Material to process:
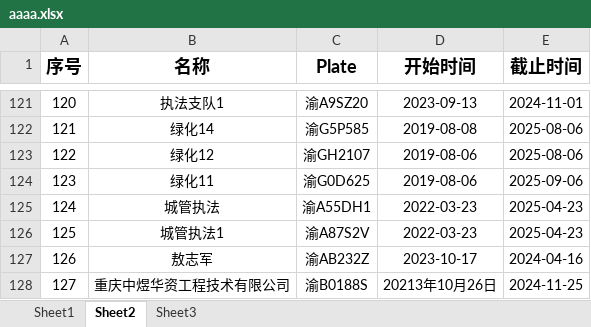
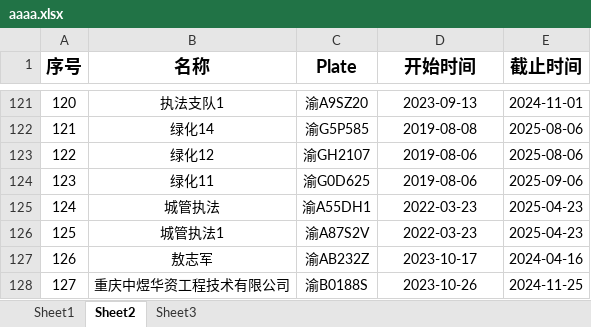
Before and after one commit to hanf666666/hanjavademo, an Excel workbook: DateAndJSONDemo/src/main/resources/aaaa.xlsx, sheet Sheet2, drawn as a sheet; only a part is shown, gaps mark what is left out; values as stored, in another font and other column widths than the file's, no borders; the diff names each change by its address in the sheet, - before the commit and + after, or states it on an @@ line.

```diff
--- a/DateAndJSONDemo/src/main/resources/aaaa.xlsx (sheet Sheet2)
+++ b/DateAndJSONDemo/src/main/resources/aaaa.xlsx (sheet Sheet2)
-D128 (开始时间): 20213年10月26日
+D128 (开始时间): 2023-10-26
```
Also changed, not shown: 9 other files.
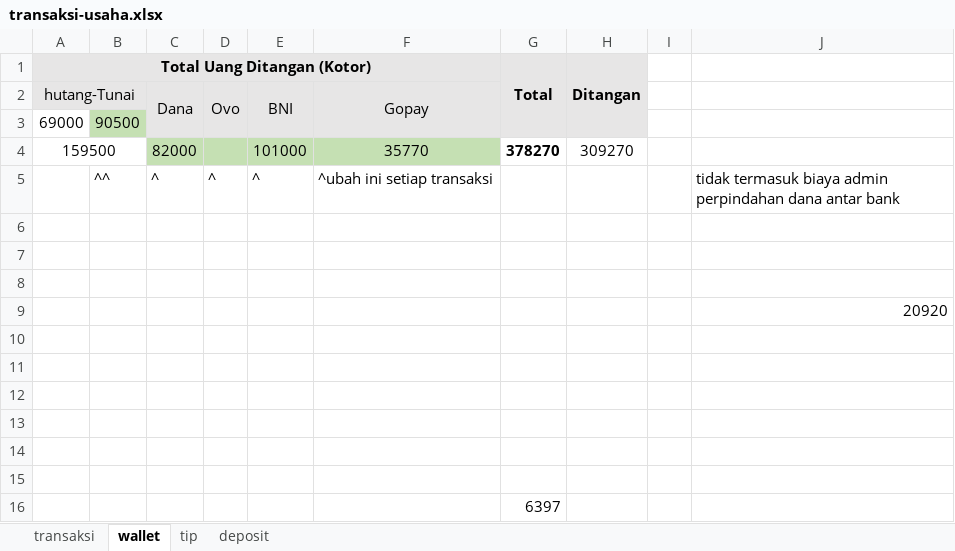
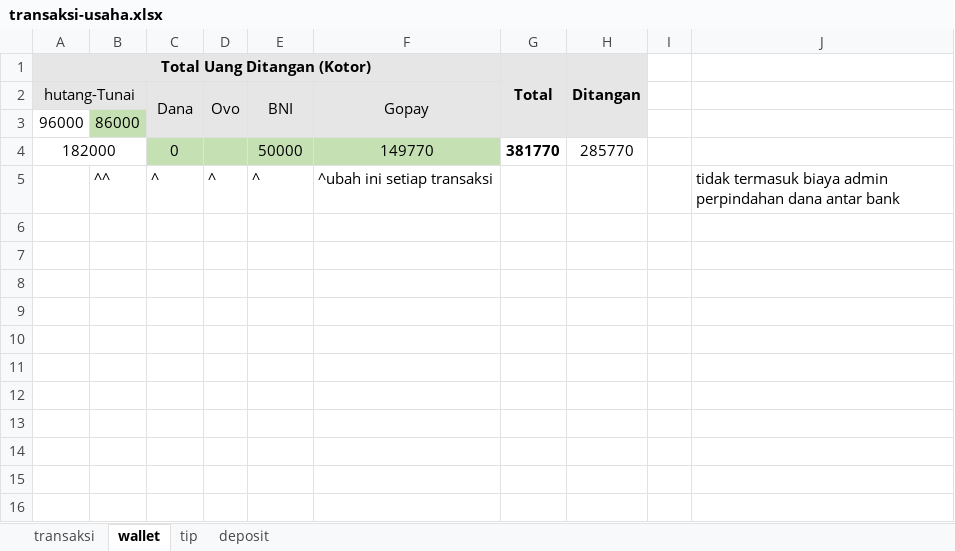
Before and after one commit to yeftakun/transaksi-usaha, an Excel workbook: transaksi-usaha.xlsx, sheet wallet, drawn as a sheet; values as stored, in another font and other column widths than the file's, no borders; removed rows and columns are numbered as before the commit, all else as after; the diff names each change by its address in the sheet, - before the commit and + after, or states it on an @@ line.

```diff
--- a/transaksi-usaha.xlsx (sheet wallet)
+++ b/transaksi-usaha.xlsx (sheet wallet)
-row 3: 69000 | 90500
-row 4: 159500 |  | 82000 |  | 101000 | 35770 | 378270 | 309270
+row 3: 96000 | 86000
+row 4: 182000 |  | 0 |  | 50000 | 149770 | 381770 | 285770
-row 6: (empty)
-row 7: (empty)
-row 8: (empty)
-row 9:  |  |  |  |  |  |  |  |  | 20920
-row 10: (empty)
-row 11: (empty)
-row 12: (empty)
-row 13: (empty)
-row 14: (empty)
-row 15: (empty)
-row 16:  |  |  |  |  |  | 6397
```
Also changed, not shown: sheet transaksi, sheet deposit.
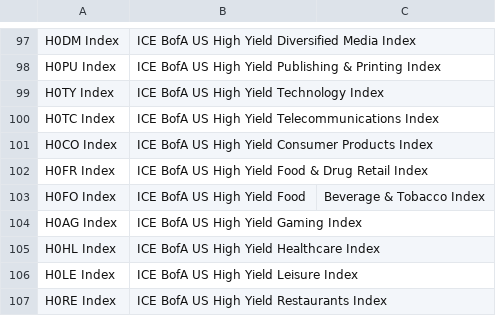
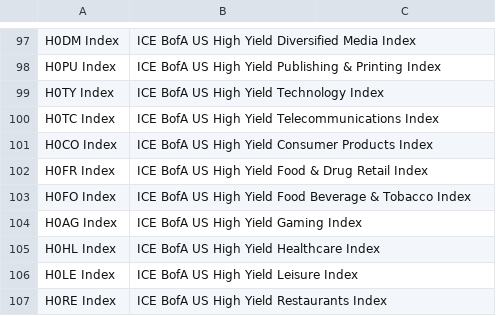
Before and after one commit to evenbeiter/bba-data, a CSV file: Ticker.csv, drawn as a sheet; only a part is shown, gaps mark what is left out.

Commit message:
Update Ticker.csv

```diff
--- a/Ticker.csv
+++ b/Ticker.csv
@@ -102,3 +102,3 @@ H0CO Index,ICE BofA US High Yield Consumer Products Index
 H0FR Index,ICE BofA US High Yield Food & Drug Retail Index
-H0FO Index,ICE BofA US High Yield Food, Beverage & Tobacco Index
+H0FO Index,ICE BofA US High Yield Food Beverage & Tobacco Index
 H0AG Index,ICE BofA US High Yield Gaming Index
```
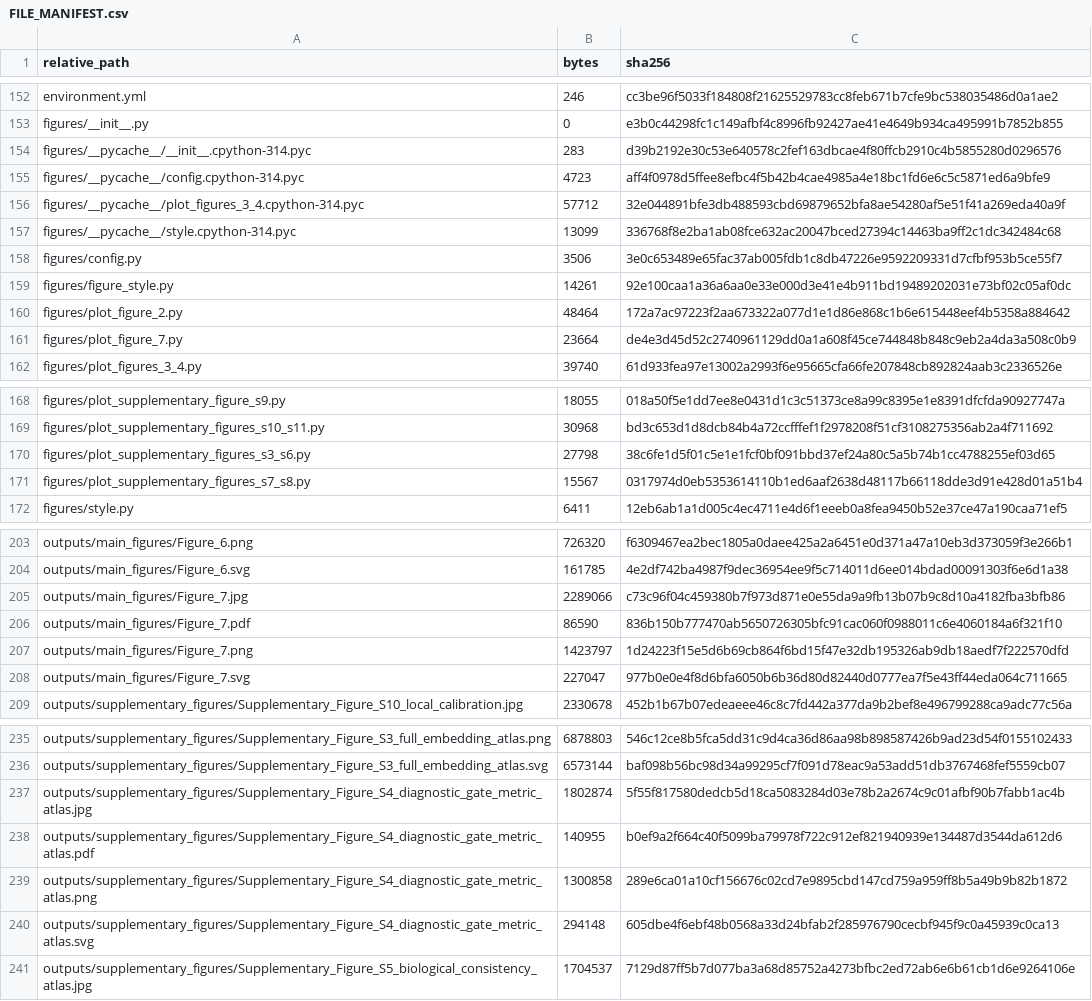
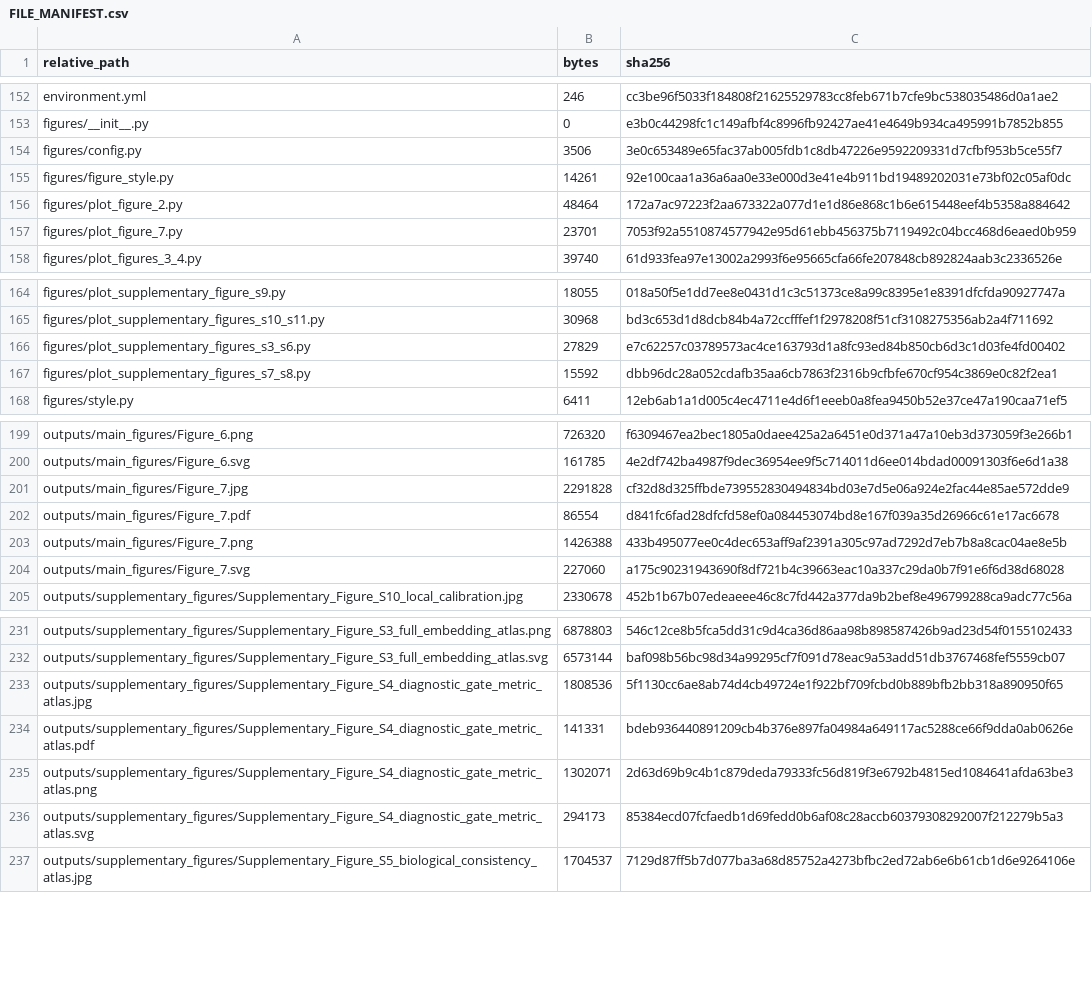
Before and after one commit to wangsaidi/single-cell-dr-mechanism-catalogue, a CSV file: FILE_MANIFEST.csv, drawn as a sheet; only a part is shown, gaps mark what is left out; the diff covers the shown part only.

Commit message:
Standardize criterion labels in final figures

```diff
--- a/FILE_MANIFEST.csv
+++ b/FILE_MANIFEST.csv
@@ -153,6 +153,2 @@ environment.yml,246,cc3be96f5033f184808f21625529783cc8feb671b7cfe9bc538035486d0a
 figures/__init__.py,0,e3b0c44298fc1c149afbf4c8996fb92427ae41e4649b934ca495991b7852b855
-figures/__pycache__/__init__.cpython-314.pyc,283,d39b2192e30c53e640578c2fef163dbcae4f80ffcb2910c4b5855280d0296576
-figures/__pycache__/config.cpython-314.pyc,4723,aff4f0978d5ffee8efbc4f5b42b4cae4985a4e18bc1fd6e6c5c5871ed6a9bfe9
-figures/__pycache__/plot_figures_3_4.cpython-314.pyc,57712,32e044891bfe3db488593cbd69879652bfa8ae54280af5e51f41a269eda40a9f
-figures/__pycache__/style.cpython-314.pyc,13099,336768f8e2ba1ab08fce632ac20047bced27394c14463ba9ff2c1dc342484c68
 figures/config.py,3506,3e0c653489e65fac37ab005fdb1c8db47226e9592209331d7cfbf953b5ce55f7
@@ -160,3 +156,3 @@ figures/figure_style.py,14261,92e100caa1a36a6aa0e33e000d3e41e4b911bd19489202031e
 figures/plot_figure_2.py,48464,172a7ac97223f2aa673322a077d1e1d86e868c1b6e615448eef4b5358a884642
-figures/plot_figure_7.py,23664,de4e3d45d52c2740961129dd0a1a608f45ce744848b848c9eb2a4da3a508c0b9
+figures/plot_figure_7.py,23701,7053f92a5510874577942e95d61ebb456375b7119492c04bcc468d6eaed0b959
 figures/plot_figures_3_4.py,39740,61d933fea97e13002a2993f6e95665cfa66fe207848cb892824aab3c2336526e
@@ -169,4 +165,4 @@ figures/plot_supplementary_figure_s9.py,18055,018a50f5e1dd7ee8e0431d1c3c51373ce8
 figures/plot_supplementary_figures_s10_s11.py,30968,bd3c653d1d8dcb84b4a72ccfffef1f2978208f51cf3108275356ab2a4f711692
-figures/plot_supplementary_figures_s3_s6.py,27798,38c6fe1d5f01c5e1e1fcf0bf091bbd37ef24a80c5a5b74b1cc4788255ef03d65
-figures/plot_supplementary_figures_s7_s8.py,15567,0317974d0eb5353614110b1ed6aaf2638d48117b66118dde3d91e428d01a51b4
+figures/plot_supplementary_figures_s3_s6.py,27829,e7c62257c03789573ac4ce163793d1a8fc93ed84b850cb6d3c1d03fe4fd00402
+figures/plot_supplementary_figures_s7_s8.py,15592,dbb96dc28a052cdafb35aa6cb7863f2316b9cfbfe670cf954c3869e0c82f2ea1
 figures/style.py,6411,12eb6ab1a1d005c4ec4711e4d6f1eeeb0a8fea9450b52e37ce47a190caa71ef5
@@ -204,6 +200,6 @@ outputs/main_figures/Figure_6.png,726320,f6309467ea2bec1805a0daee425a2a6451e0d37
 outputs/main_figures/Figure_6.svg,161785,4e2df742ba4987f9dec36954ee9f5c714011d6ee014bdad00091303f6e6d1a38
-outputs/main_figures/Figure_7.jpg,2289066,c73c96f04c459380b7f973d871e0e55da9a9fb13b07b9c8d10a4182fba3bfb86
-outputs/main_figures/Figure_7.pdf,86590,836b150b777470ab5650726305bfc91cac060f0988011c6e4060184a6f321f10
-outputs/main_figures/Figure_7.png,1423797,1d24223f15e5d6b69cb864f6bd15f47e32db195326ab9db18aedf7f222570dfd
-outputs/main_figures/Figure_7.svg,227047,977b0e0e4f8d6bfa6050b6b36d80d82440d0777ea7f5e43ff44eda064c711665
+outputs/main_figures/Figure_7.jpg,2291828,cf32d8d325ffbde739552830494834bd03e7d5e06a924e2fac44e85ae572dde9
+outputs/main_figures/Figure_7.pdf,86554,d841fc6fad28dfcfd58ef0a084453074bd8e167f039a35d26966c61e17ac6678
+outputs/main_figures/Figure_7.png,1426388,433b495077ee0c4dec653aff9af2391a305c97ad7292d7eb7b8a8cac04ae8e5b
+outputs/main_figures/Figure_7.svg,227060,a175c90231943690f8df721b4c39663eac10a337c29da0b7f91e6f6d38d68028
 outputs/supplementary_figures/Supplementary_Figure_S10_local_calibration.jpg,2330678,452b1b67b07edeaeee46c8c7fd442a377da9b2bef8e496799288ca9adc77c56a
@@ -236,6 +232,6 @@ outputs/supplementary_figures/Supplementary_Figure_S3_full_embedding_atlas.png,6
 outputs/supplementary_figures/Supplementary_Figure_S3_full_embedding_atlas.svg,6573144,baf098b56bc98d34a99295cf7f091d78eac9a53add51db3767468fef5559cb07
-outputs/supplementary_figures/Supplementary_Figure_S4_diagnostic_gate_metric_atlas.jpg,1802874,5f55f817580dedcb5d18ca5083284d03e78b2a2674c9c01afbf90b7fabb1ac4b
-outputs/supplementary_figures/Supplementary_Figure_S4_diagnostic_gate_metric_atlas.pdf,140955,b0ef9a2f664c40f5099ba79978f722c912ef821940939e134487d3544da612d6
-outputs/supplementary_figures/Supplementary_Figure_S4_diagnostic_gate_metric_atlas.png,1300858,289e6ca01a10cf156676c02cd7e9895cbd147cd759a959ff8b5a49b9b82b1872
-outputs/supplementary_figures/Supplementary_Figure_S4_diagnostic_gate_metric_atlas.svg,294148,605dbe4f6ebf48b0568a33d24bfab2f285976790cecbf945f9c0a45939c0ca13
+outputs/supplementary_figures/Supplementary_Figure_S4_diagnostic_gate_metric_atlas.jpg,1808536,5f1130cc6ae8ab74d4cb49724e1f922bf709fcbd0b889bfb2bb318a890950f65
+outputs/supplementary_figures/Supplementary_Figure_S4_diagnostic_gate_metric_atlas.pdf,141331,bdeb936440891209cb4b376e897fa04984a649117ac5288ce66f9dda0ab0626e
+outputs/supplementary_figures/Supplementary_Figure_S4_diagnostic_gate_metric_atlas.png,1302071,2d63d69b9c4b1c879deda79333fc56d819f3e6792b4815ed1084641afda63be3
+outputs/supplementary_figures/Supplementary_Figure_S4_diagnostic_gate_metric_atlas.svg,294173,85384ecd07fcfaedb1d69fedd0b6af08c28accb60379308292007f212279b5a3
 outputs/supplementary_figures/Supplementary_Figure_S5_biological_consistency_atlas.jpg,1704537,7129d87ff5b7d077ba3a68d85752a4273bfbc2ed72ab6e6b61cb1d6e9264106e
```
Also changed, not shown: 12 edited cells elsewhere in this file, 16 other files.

Work instructions:
Could you copy each line from the listing that has the word "Also" in it?

Problem solution:
Also changed, not shown: 9 other files.
Also changed, not shown: sheet transaksi, sheet deposit.
Also changed, not shown: 12 edited cells elsewhere in this file, 16 other files.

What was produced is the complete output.